:: INPUT ::
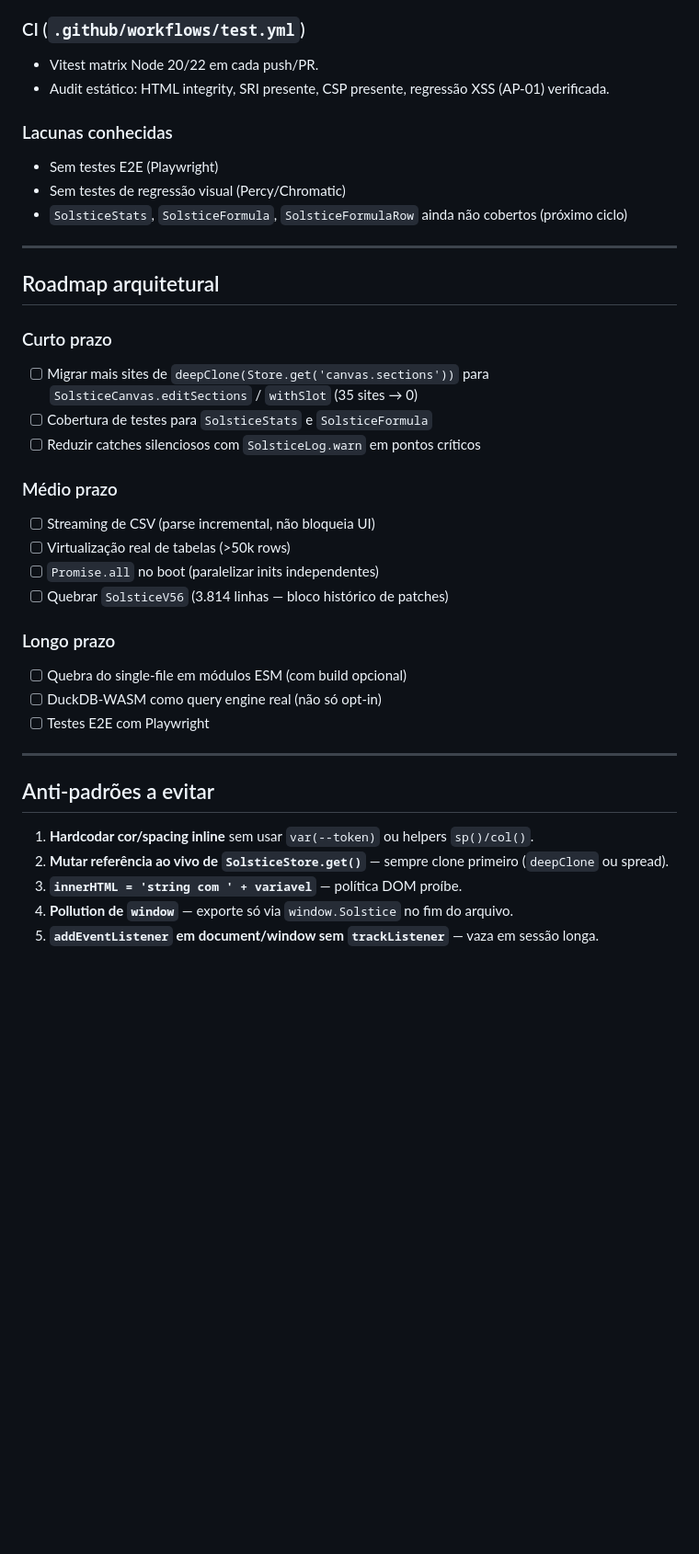
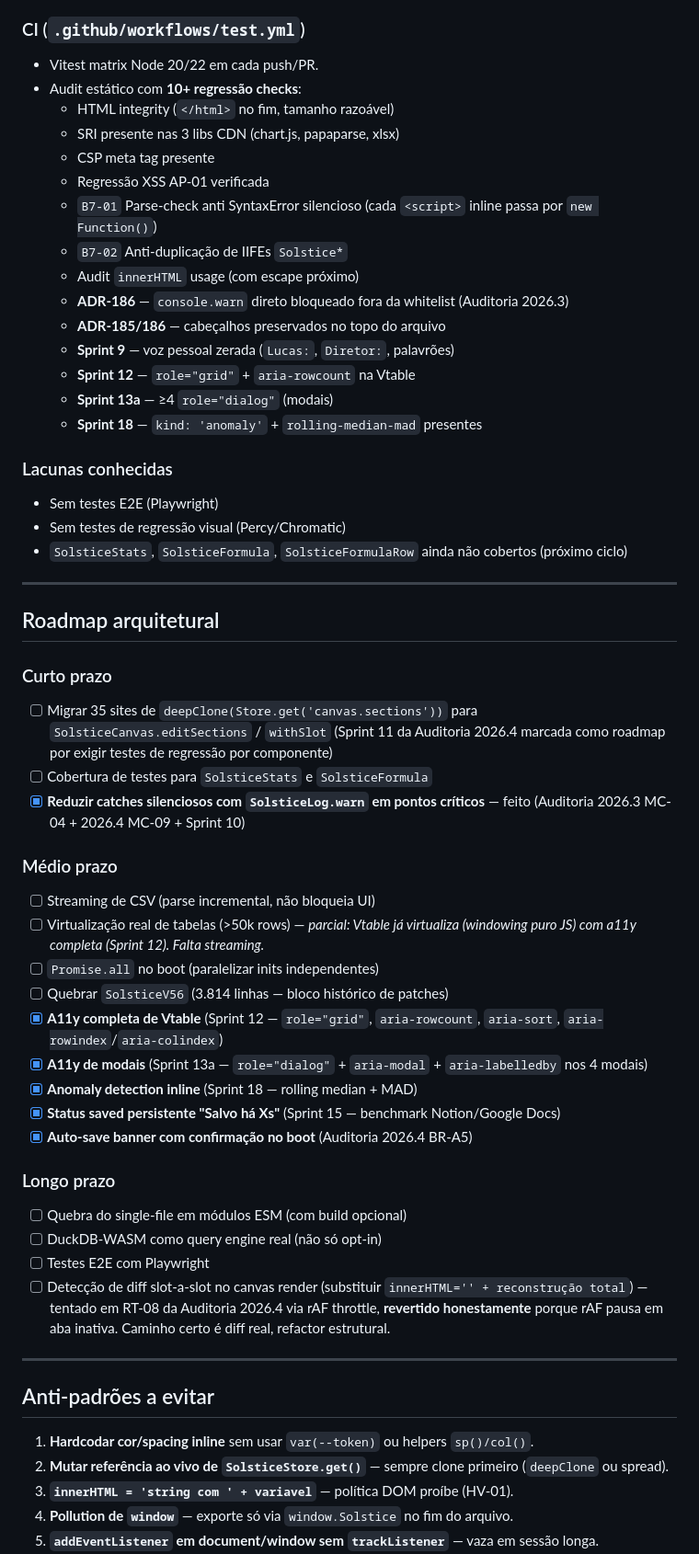
Before and after one commit to luqthewolf-lgtm/solstice, a Markdown page: ARCHITECTURE.md, the part around one of its changes. Shown at 92% size. GitHub-like rendering; blank space fills up the shorter version.

Commit message:
Sprint 21 — ARCHITECTURE.md atualizado pós-Sprints 7-20
📝 Atualizações em ARCHITECTURE.md

CI section
- Documenta 10+ regressão checks do test.yml (era "audit estático,
  HTML integrity, SRI, CSP, XSS")
- Adiciona refs: ADR-186, ADR-185, Sprint 9, Sprint 12, Sprint 13a,
  Sprint 18 (todos com lint check no CI)

Anti-padrões a evitar (era 7, agora 12)
- 8: Boot dependente de DOM ainda não pronto
- 9: Citação pessoal / voz interna em comentário (Sprint 9)
- 10: Modal sem role=dialog (Sprint 13a)
- 11: Tabela virtualizada sem role=grid (Sprint 12)
- 12: Subscriber silenciado com catch vazio (ADR-186, MC-04/MC-09)
- Atualizado #6 e #7 pra refletir ADR-186

Invariantes documentadas no cabeçalho (nova seção)
- 4 cabeçalhos no topo do arquivo declarando as convenções de ouro
- HV-01: DOM seguro
- JM-03: convenção igualdade
- ADR-186: canal de fallback
- ADR-185: hierarquia de persistência
- CI verifica que não são removidos

Roadmap atualizado
- Itens completos marcados [x]:
  - Reduzir catches silenciosos (MC-04/MC-09/Sprint 10)
  - A11y Vtable (Sprint 12)
  - A11y modais (Sprint 13a)
  - Anomaly detection (Sprint 18)
  - Status saved persistente (Sprint 15)
  - Auto-save banner (Auditoria 2026.4 BR-A5)
- Adicionado item longo prazo: detecção de diff slot-a-slot,
  documentando que RT-08 (rAF throttle) foi tentado e revertido

Co-Authored-By: Claude Opus 4.7 (1M context) <noreply@anthropic.com>

```diff
--- a/ARCHITECTURE.md
+++ b/ARCHITECTURE.md
@@ -242,7 +242,20 @@ Exemplo: usuário edita o título de uma seção do dashboard.
 
 ### CI (`.github/workflows/test.yml`)
 - Vitest matrix Node 20/22 em cada push/PR.
-- Audit estático: HTML integrity, SRI presente, CSP presente, regressão XSS (AP-01) verificada.
+- Audit estático com **10+ regressão checks**:
+  - HTML integrity (`</html>` no fim, tamanho razoável)
+  - SRI presente nas 3 libs CDN (chart.js, papaparse, xlsx)
+  - CSP meta tag presente
+  - Regressão XSS AP-01 verificada
+  - `B7-01` Parse-check anti SyntaxError silencioso (cada `<script>` inline passa por `new Function()`)
+  - `B7-02` Anti-duplicação de IIFEs `Solstice*`
+  - Audit `innerHTML` usage (com escape próximo)
+  - **ADR-186** — `console.warn` direto bloqueado fora da whitelist (Auditoria 2026.3)
+  - **ADR-185/186** — cabeçalhos preservados no topo do arquivo
+  - **Sprint 9** — voz pessoal zerada (`Lucas:`, `Diretor:`, palavrões)
+  - **Sprint 12** — `role="grid"` + `aria-rowcount` na Vtable
+  - **Sprint 13a** — ≥4 `role="dialog"` (modais)
+  - **Sprint 18** — `kind: 'anomaly'` + `rolling-median-mad` presentes
 
 ### Lacunas conhecidas
 - Sem testes E2E (Playwright)
@@ -254,20 +267,26 @@ Exemplo: usuário edita o título de uma seção do dashboard.
 ## Roadmap arquitetural
 
 ### Curto prazo
-- [ ] Migrar mais sites de `deepClone(Store.get('canvas.sections'))` para `SolsticeCanvas.editSections` / `withSlot` (35 sites → 0)
+- [ ] Migrar 35 sites de `deepClone(Store.get('canvas.sections'))` para `SolsticeCanvas.editSections` / `withSlot` (Sprint 11 da Auditoria 2026.4 marcada como roadmap por exigir testes de regressão por componente)
 - [ ] Cobertura de testes para `SolsticeStats` e `SolsticeFormula`
-- [ ] Reduzir catches silenciosos com `SolsticeLog.warn` em pontos críticos
+- [x] **Reduzir catches silenciosos com `SolsticeLog.warn` em pontos críticos** — feito (Auditoria 2026.3 MC-04 + 2026.4 MC-09 + Sprint 10)
 
 ### Médio prazo
 - [ ] Streaming de CSV (parse incremental, não bloqueia UI)
-- [ ] Virtualização real de tabelas (>50k rows)
+- [ ] Virtualização real de tabelas (>50k rows) — *parcial: Vtable já virtualiza (windowing puro JS) com a11y completa (Sprint 12). Falta streaming.*
 - [ ] `Promise.all` no boot (paralelizar inits independentes)
 - [ ] Quebrar `SolsticeV56` (3.814 linhas — bloco histórico de patches)
+- [x] **A11y completa de Vtable** (Sprint 12 — `role="grid"`, `aria-rowcount`, `aria-sort`, `aria-rowindex`/`aria-colindex`)
+- [x] **A11y de modais** (Sprint 13a — `role="dialog"` + `aria-modal` + `aria-labelledby` nos 4 modais)
+- [x] **Anomaly detection inline** (Sprint 18 — rolling median + MAD)
+- [x] **Status saved persistente "Salvo há Xs"** (Sprint 15 — benchmark Notion/Google Docs)
+- [x] **Auto-save banner com confirmação no boot** (Auditoria 2026.4 BR-A5)
 
 ### Longo prazo
 - [ ] Quebra do single-file em módulos ESM (com build opcional)
 - [ ] DuckDB-WASM como query engine real (não só opt-in)
 - [ ] Testes E2E com Playwright
+- [ ] Detecção de diff slot-a-slot no canvas render (substituir `innerHTML='' + reconstrução total`) — tentado em RT-08 da Auditoria 2026.4 via rAF throttle, **revertido honestamente** porque rAF pausa em aba inativa. Caminho certo é diff real, refactor estrutural.
 
 ---
 
@@ -275,6 +294,6 @@ Exemplo: usuário edita o título de uma seção do dashboard.
 
 1. **Hardcodar cor/spacing inline** sem usar `var(--token)` ou helpers `sp()/col()`.
 2. **Mutar referência ao vivo de `SolsticeStore.get()`** — sempre clone primeiro (`deepClone` ou spread).
-3. **`innerHTML = 'string com ' + variavel`** — política DOM proíbe.
+3. **`innerHTML = 'string com ' + variavel`** — política DOM proíbe (HV-01).
 4. **Pollution de `window`** — exporte só via `window.Solstice` no fim do arquivo.
 5. **`addEventListener` em document/window sem `trackListener`** — vaza em sessão longa.
```
Also changed, not shown: other parts of ARCHITECTURE.md (+18 -2 lines).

:: TASK TO COMPLETE ::
Each line from the first line of the material above through the line containing "- CI verifica que não são removidos" is to be reproduced exactly, with both ends kept and pictures left out.

:: RESULT OF THE TASK ::
Before and after one commit to luqthewolf-lgtm/solstice, a Markdown page: ARCHITECTURE.md, the part around one of its changes. Shown at 92% size. GitHub-like rendering; blank space fills up the shorter version.

Commit message:
Sprint 21 — ARCHITECTURE.md atualizado pós-Sprints 7-20
📝 Atualizações em ARCHITECTURE.md

CI section
- Documenta 10+ regressão checks do test.yml (era "audit estático,
  HTML integrity, SRI, CSP, XSS")
- Adiciona refs: ADR-186, ADR-185, Sprint 9, Sprint 12, Sprint 13a,
  Sprint 18 (todos com lint check no CI)

Anti-padrões a evitar (era 7, agora 12)
- 8: Boot dependente de DOM ainda não pronto
- 9: Citação pessoal / voz interna em comentário (Sprint 9)
- 10: Modal sem role=dialog (Sprint 13a)
- 11: Tabela virtualizada sem role=grid (Sprint 12)
- 12: Subscriber silenciado com catch vazio (ADR-186, MC-04/MC-09)
- Atualizado #6 e #7 pra refletir ADR-186

Invariantes documentadas no cabeçalho (nova seção)
- 4 cabeçalhos no topo do arquivo declarando as convenções de ouro
- HV-01: DOM seguro
- JM-03: convenção igualdade
- ADR-186: canal de fallback
- ADR-185: hierarquia de persistência
- CI verifica que não são removidos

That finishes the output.